A few days after the procedures, she experienced shortness of breath and wounds began to develop on her back and thighs. She began draining from her bilateral breast augmentation incisions. She was released from the hospital in the Dominican Republic to fly back to Montgomery, but she was so sick she went straight to the hospital from the airport. She was diagnosed with bilateral pneumonia and treated with antibiotics. She was released from the hospital after a few days of treatment, but she still felt terrible and short of breath. Shortly after her discharge, I was asked to examine the wounds on her back, which were obviously from a liposuction procedure. Initially, I was horrified by these wounds, and it takes a lot to horrify me! She had multiple necrotic wounds on her back and thighs, her breast wounds were draining necrotic and purulent material, and her breathing was labored. I debrided the wounds on her back and legs then started treatment. The breast wounds also were debrided and treated. She insisted that her breathing was better and did not want to look into it further. Her first follow-up visit was good and bad. The wounds all looked better, but she now had a large, tender mass on her buttock. Her breathing had worsened. The buttock mass was a 10-cm abscess that we drained and treated. Because of her worsening breathing, I insisted she go to the hospital. Fortunately, the cause of her breathing problem was identified — bilateral pulmonary emboli — and treatment was instituted quickly with good results. I saw her again this past week and was pleased to see she was doing better, although we still have the unhealed wounds and abscesses to manage.
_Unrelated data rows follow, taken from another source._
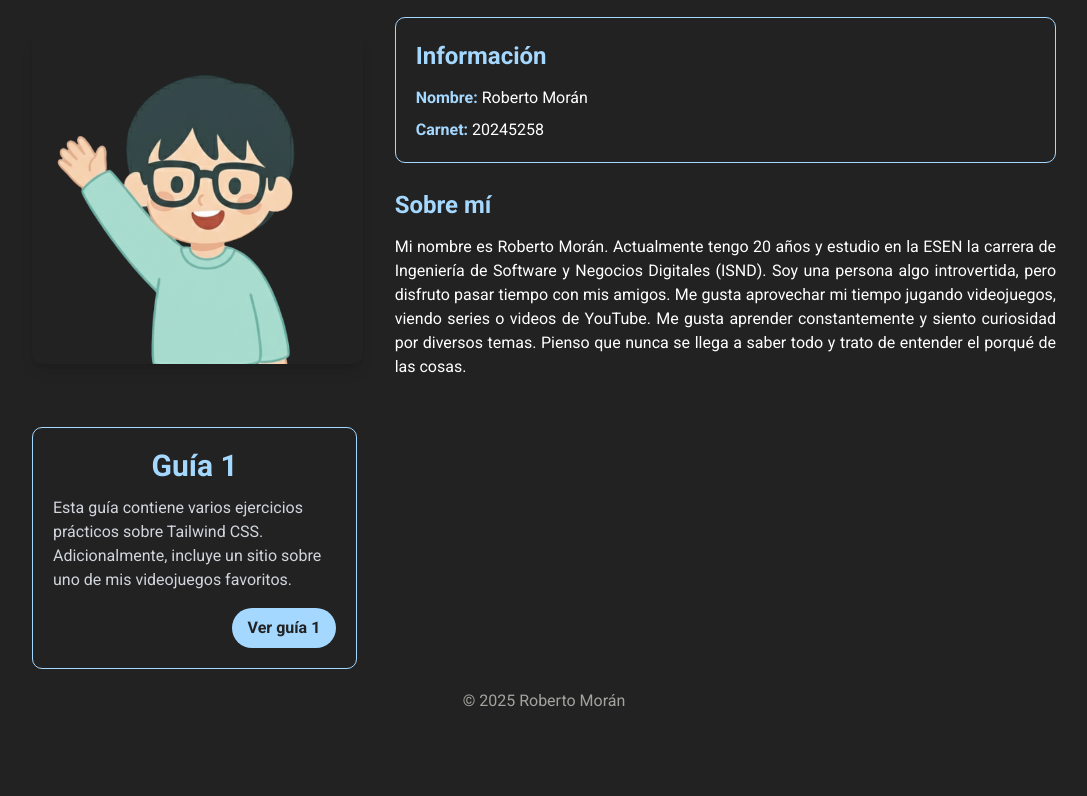
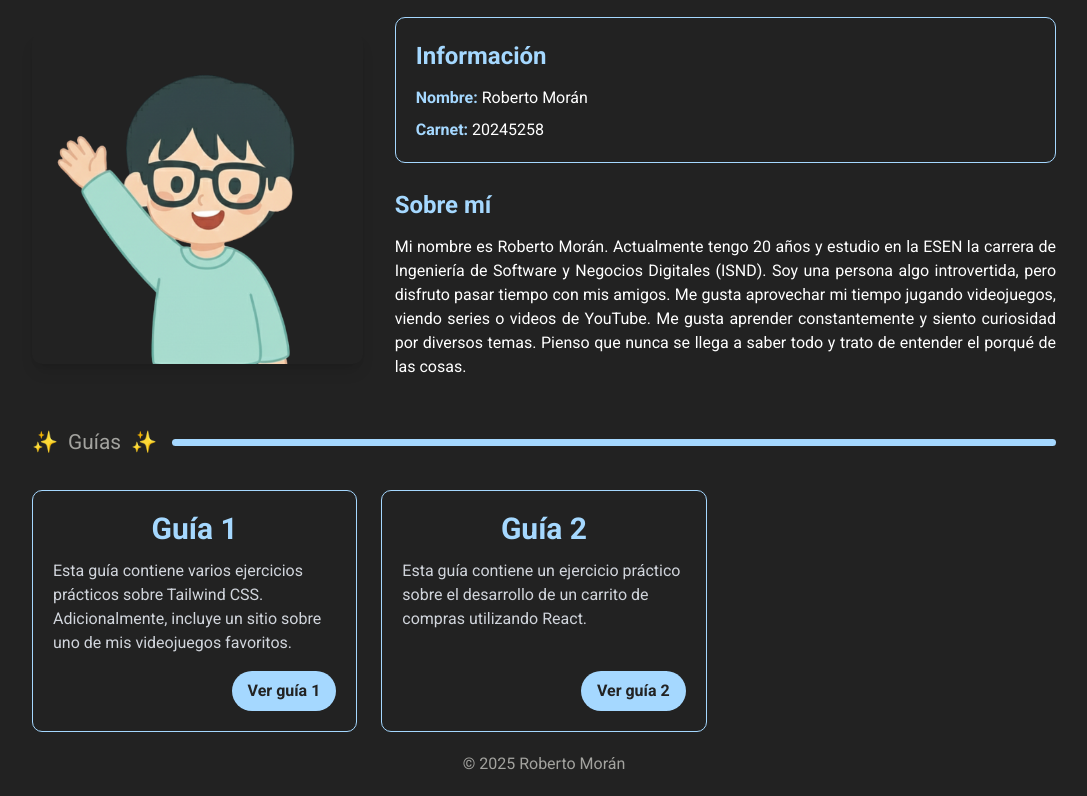
Before and after one commit to itsRoberOOF/guias_web2_20245258_RobertoMoran, a plain HTML site: page index.html in a window 1280 px wide. Shown: the part 358-1154 px from the top of the page, without its empty margins (96-1183 px from the left). Before the commit the page ends 1091 px from the top, so only its background shows below. Drawn offline with nearby package versions, Linux system fonts and the light colour scheme.

Commit message:
agregando guia 2 al index

```diff
--- a/index.html
+++ b/index.html
@@ -106,6 +106,17 @@
                     </article>
                 </div>
             </section>
+            <section>
+                <div class="flex items-center gap-[15px] mb-5">
+                    <h2
+                        class="text-[#a3a39f] text-[1.3rem] font-normal text-center titulo-estrella whitespace-nowrap"
+                    >
+                        Guías
+                    </h2>
+                    <div
+                        class="h-[7px] bg-[#a5d8ff] flex-grow rounded-[5px]"
+                    ></div>
+                </div>
 
                 <div
                     class="grid grid-cols-1 md:grid-cols-2 lg:grid-cols-3 gap-6 mt-8"
@@ -120,9 +131,9 @@
                                 Guía 1
                             </h4>
                             <p class="text-gray-300 mb-4">
-                            Esta guía contiene varios ejercicios prácticos sobre
-                            Tailwind CSS. Adicionalmente, incluye un sitio sobre
-                            uno de mis videojuegos favoritos.
+                                Esta guía contiene varios ejercicios prácticos
+                                sobre Tailwind CSS. Adicionalmente, incluye un
+                                sitio sobre uno de mis videojuegos favoritos.
                             </p>
                         </div>
                         <a
@@ -132,7 +143,30 @@
                             Ver guía 1
                         </a>
                     </article>
+                    <article
+                        class="border border-[#a5d8ff] rounded-[10px] p-5 flex flex-col justify-between h-full"
+                    >
+                        <div>
+                            <h4
+                                class="text-[#a5d8ff] text-3xl font-bold text-center mb-3"
+                            >
+                                Guía 2
+                            </h4>
+                            <p class="text-gray-300 mb-4">
+                                Esta guía contiene un ejercicio práctico sobre
+                                el desarrollo de un carrito de compras
+                                utilizando React.
+                            </p>
                         </div>
+                        <a
+                            href="https://practica2web2.netlify.app/"
+                            class="text-[#222] text-center :text-left font-bold bg-[#a5d8ff] lg:self-end px-4 py-2 rounded-full hover:bg-[#89c9ff] transition-colors duration-300"
+                        >
+                            Ver guía 2
+                        </a>
+                    </article>
+                </div>
+            </section>
         </main>
 
         <footer class="text-center py-5 text-[#a3a39f]">
```
Lines whose indentation alone changed are shown as unchanged.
The day after we saw her this past week, we received a notice that a school teacher from Alabama had died following cosmetic surgery in the Dominican Republic. I called our patient who had heard the news. The two women had their procedures done by the same doctor, at the same hospital, in the Dominican Republic. The teacher died of pulmonary emboli 5 days after her procedure while still in the hospital. After further investigation, I found that a gentleman from New York also had died after undergoing liposuction at the same hospital by the same doctor the week before the Alabama teacher! He died of “respiratory distress” — probably pulmonary emboli as well. It turns out that the Centers for Disease Control and Prevention (CDC) began warning people in 2017 not to go to the Dominican Republic for cosmetic or plastic procedures due to a high rate of postoperative infections.1
It appears our patient will survive her experience but not without more treatment and much scarring. Along with the CDC, I would suggest anyone looking for cosmetic or plastic surgery remember that the grass is not always greener on the other side of the fence. Always consider what makes the grass greener there!